A word-for-word retyping of the listing is the goal.

=======

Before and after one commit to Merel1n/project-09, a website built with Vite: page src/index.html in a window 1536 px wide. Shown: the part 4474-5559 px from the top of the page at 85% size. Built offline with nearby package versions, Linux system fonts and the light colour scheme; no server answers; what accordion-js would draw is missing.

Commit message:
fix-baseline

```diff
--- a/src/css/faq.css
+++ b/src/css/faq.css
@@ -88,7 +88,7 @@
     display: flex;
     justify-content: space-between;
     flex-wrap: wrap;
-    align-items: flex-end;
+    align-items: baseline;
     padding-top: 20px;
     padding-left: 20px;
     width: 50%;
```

=======

[Output for this task]:
Before and after one commit to Merel1n/project-09, a website built with Vite: page src/index.html in a window 1536 px wide. Shown: the part 4474-5559 px from the top of the page at 85% size. Built offline with nearby package versions, Linux system fonts and the light colour scheme; no server answers; what accordion-js would draw is missing.

Commit message:
fix-baseline

```diff
--- a/src/css/faq.css
+++ b/src/css/faq.css
@@ -88,7 +88,7 @@
     display: flex;
     justify-content: space-between;
     flex-wrap: wrap;
-    align-items: flex-end;
+    align-items: baseline;
     padding-top: 20px;
     padding-left: 20px;
     width: 50%;
```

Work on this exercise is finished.